Criticism for the plan has not been contained to activist circles, however. Today Congresswoman Anna Eshoo spoke out against AT&T's Sponsored Data plan, saying that it could threaten the open internet. Eshoo is a Democratic representative from California's 18th district, which includes most of Silicon Valley. She is also a member of the House Communications and Technology Subcommittee.
Eshoo's statement, in full:
“The announcement of a sponsored data program by AT&T puts it in the business of picking winners and losers on the Internet, threatening the open Internet, competition and consumer choice. It’s exactly why net neutrality rules came to exist in the first place and why these rules should apply equally to all forms of broadband Internet service.
“AT&T’s sponsored data program allows content creators and app developers to pay for a customer’s wireless data much like a company covers the cost of a long distance call using a 1-800 number. On its face, the ability for consumers to access ‘toll-free’ content seems like long-awaited relief from frustrating data caps. But embedded in programs of this type are serious implications for fairness and competition in the mobile marketplace. And we must ask just how beneficial a program like this is to consumers who could ultimately foot the bill for the added cost of doing business.”
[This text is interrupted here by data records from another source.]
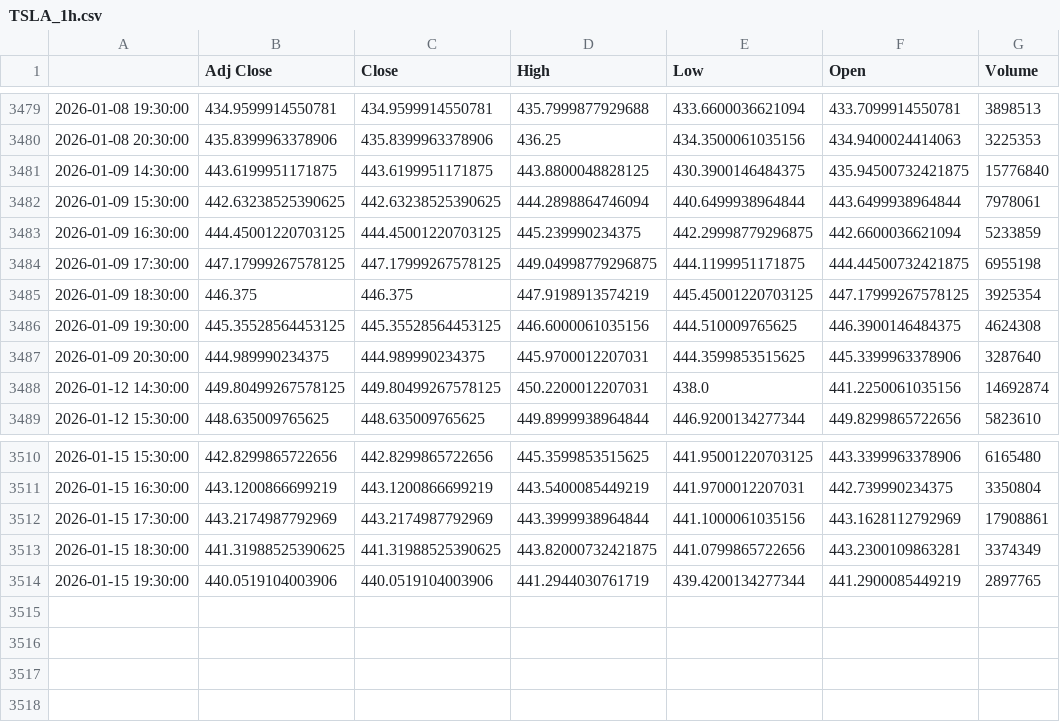
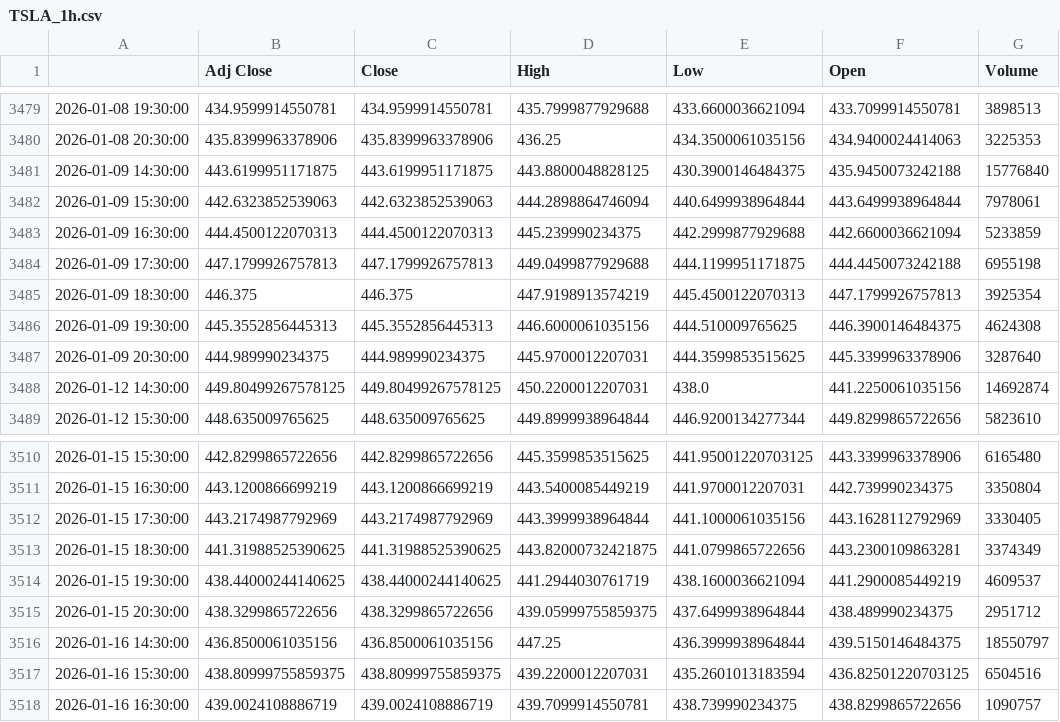
Before and after one commit to LoTitlaManku/NEA, a CSV file: Iteration 3. Machine learning/stock_data_cache/TSLA_1h.csv, drawn as a sheet; only a part is shown, gaps mark what is left out.

```diff
--- a/Iteration 3. Machine learning/stock_data_cache/TSLA_1h.csv
+++ b/Iteration 3. Machine learning/stock_data_cache/TSLA_1h.csv
@@ -3480,8 +3480,8 @@
 2026-01-08 20:30:00,435.8399963378906,435.8399963378906,436.25,434.3500061035156,434.9400024414063,3225353
-2026-01-09 14:30:00,443.6199951171875,443.6199951171875,443.8800048828125,430.3900146484375,435.94500732421875,15776840
-2026-01-09 15:30:00,442.63238525390625,442.63238525390625,444.2898864746094,440.6499938964844,443.6499938964844,7978061
-2026-01-09 16:30:00,444.45001220703125,444.45001220703125,445.239990234375,442.29998779296875,442.6600036621094,5233859
-2026-01-09 17:30:00,447.17999267578125,447.17999267578125,449.04998779296875,444.1199951171875,444.44500732421875,6955198
-2026-01-09 18:30:00,446.375,446.375,447.9198913574219,445.45001220703125,447.17999267578125,3925354
-2026-01-09 19:30:00,445.35528564453125,445.35528564453125,446.6000061035156,444.510009765625,446.3900146484375,4624308
+2026-01-09 14:30:00,443.6199951171875,443.6199951171875,443.8800048828125,430.3900146484375,435.9450073242188,15776840
+2026-01-09 15:30:00,442.6323852539063,442.6323852539063,444.2898864746094,440.6499938964844,443.6499938964844,7978061
+2026-01-09 16:30:00,444.4500122070313,444.4500122070313,445.239990234375,442.2999877929688,442.6600036621094,5233859
+2026-01-09 17:30:00,447.1799926757813,447.1799926757813,449.0499877929688,444.1199951171875,444.4450073242188,6955198
+2026-01-09 18:30:00,446.375,446.375,447.9198913574219,445.4500122070313,447.1799926757813,3925354
+2026-01-09 19:30:00,445.3552856445313,445.3552856445313,446.6000061035156,444.510009765625,446.3900146484375,4624308
 2026-01-09 20:30:00,444.989990234375,444.989990234375,445.9700012207031,444.3599853515625,445.3399963378906,3287640
@@ -3511,4 +3511,8 @@
 2026-01-15 16:30:00,443.1200866699219,443.1200866699219,443.5400085449219,441.9700012207031,442.739990234375,3350804
-2026-01-15 17:30:00,443.2174987792969,443.2174987792969,443.3999938964844,441.1000061035156,443.1628112792969,17908861
+2026-01-15 17:30:00,443.2174987792969,443.2174987792969,443.3999938964844,441.1000061035156,443.1628112792969,3330405
 2026-01-15 18:30:00,441.31988525390625,441.31988525390625,443.82000732421875,441.0799865722656,443.2300109863281,3374349
-2026-01-15 19:30:00,440.0519104003906,440.0519104003906,441.2944030761719,439.4200134277344,441.2900085449219,2897765
+2026-01-15 19:30:00,438.44000244140625,438.44000244140625,441.2944030761719,438.1600036621094,441.2900085449219,4609537
+2026-01-15 20:30:00,438.3299865722656,438.3299865722656,439.05999755859375,437.6499938964844,438.489990234375,2951712
+2026-01-16 14:30:00,436.8500061035156,436.8500061035156,447.25,436.3999938964844,439.5150146484375,18550797
+2026-01-16 15:30:00,438.80999755859375,438.80999755859375,439.2200012207031,435.2601013183594,436.82501220703125,6504516
+2026-01-16 16:30:00,439.0024108886719,439.0024108886719,439.7099914550781,438.739990234375,438.8299865722656,1090757
```
Also changed, not shown: Iteration 3. Machine learning/stock_data_cache/AAPL_1h.csv, Iteration 3. Machine learning/stock_data_cache/CPNG_1d.csv, 34 other files.
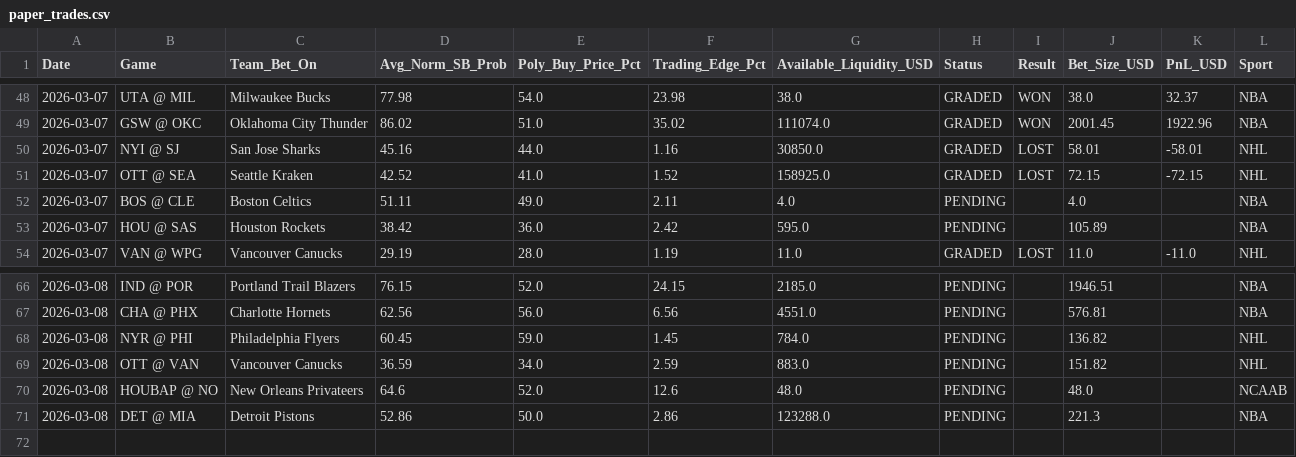
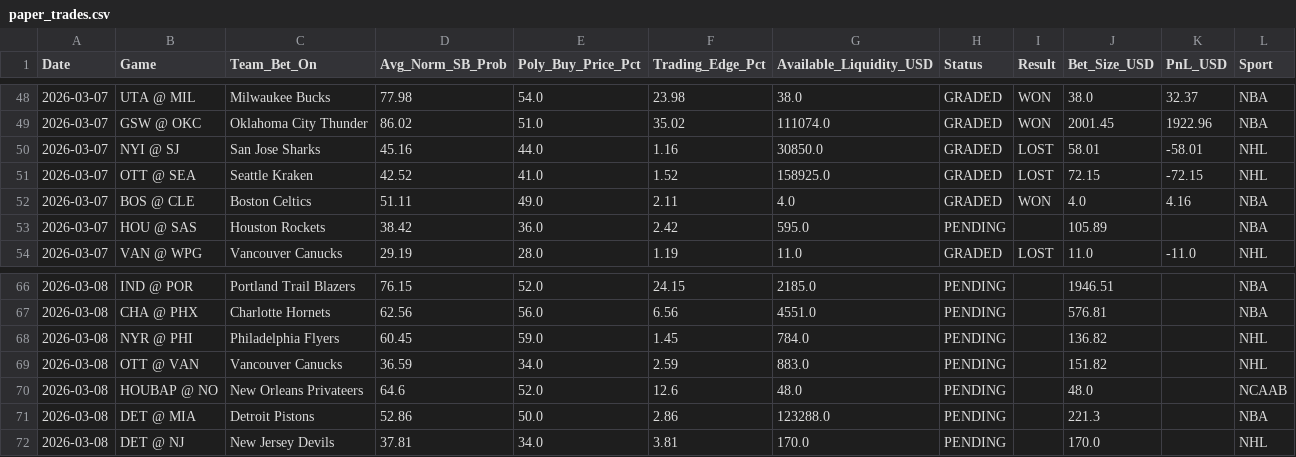
Before and after one commit to pmatorras/poly-bot, a CSV file: data/paper_trades.csv, drawn as a sheet; only a part is shown, gaps mark what is left out.

```diff
--- a/data/paper_trades.csv
+++ b/data/paper_trades.csv
@@ -51,3 +51,3 @@ Date,Game,Team_Bet_On,Avg_Norm_SB_Prob,Poly_Buy_Price_Pct,Trading_Edge_Pct,Avail
 2026-03-07,OTT @ SEA,Seattle Kraken,42.52,41.0,1.52,158925.0,GRADED,LOST,72.15,-72.15,NHL
-2026-03-07,BOS @ CLE,Boston Celtics,51.11,49.0,2.11,4.0,PENDING,,4.0,,NBA
+2026-03-07,BOS @ CLE,Boston Celtics,51.11,49.0,2.11,4.0,GRADED,WON,4.0,4.16,NBA
 2026-03-07,HOU @ SAS,Houston Rockets,38.42,36.0,2.42,595.0,PENDING,,105.89,,NBA
@@ -71 +71,2 @@ Date,Game,Team_Bet_On,Avg_Norm_SB_Prob,Poly_Buy_Price_Pct,Trading_Edge_Pct,Avail
 2026-03-08,DET @ MIA,Detroit Pistons,52.86,50.0,2.86,123288.0,PENDING,,221.3,,NBA
+2026-03-08,DET @ NJ,New Jersey Devils,37.81,34.0,3.81,170.0,PENDING,,170.0,,NHL
```
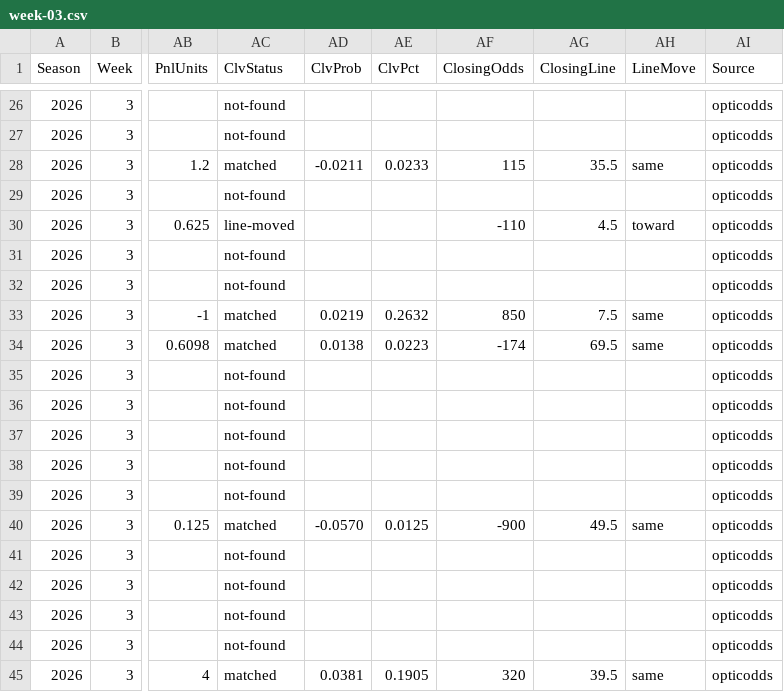
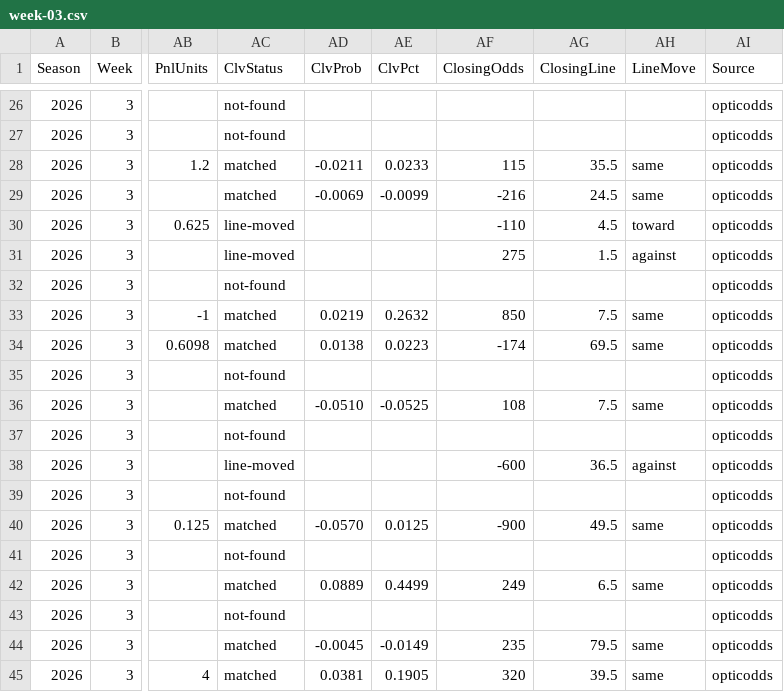
Before and after one commit to pmammino/NFLProjectionsCheck, a CSV file: data/bets/firehose/2026/week-03.csv, drawn as a sheet; only a part is shown, gaps mark what is left out; the diff covers the shown part only; the diff names each change by its address in the sheet, - before the commit and + after, or states it on an @@ line.

```diff
--- a/data/bets/firehose/2026/week-03.csv
+++ b/data/bets/firehose/2026/week-03.csv
-AC29 (ClvStatus): not-found
+AC29 (ClvStatus): matched
-AD29 (ClvProb): (empty)
+AD29 (ClvProb): -0.0069
-AE29 (ClvPct): (empty)
+AE29 (ClvPct): -0.0099
-AF29 (ClosingOdds): (empty)
+AF29 (ClosingOdds): -216
-AG29 (ClosingLine): (empty)
+AG29 (ClosingLine): 24.5
-AH29 (LineMove): (empty)
+AH29 (LineMove): same
-AC31 (ClvStatus): not-found
+AC31 (ClvStatus): line-moved
-AF31 (ClosingOdds): (empty)
+AF31 (ClosingOdds): 275
-AG31 (ClosingLine): (empty)
+AG31 (ClosingLine): 1.5
-AH31 (LineMove): (empty)
+AH31 (LineMove): against
-AC36 (ClvStatus): not-found
+AC36 (ClvStatus): matched
-AD36 (ClvProb): (empty)
+AD36 (ClvProb): -0.0510
-AE36 (ClvPct): (empty)
+AE36 (ClvPct): -0.0525
-AF36 (ClosingOdds): (empty)
+AF36 (ClosingOdds): 108
-AG36 (ClosingLine): (empty)
+AG36 (ClosingLine): 7.5
-AH36 (LineMove): (empty)
+AH36 (LineMove): same
-AC38 (ClvStatus): not-found
+AC38 (ClvStatus): line-moved
-AF38 (ClosingOdds): (empty)
+AF38 (ClosingOdds): -600
-AG38 (ClosingLine): (empty)
+AG38 (ClosingLine): 36.5
-AH38 (LineMove): (empty)
+AH38 (LineMove): against
-AC42 (ClvStatus): not-found
+AC42 (ClvStatus): matched
-AD42 (ClvProb): (empty)
+AD42 (ClvProb): 0.0889
-AE42 (ClvPct): (empty)
+AE42 (ClvPct): 0.4499
-AF42 (ClosingOdds): (empty)
+AF42 (ClosingOdds): 249
-AG42 (ClosingLine): (empty)
+AG42 (ClosingLine): 6.5
-AH42 (LineMove): (empty)
+AH42 (LineMove): same
-AC44 (ClvStatus): not-found
+AC44 (ClvStatus): matched
-AD44 (ClvProb): (empty)
+AD44 (ClvProb): -0.0045
-AE44 (ClvPct): (empty)
+AE44 (ClvPct): -0.0149
-AF44 (ClosingOdds): (empty)
+AF44 (ClosingOdds): 235
-AG44 (ClosingLine): (empty)
+AG44 (ClosingLine): 79.5
-AH44 (LineMove): (empty)
+AH44 (LineMove): same
```
Also changed, not shown: 86 edited cells elsewhere in this file, data/bets/budget/2026/week-03.csv, data/bets/disciplined/2026/week-03.csv, 4 other files.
It is not clear whether AT&T will face regulator scrutiny over its Sponsored Data plan. Under current net neutrality agreements, mobile service providers have nearly free reign when it comes to such matters. Still, the attention of legislators is the last thing AT&T needs while trying to fend off competition from T-Mobile.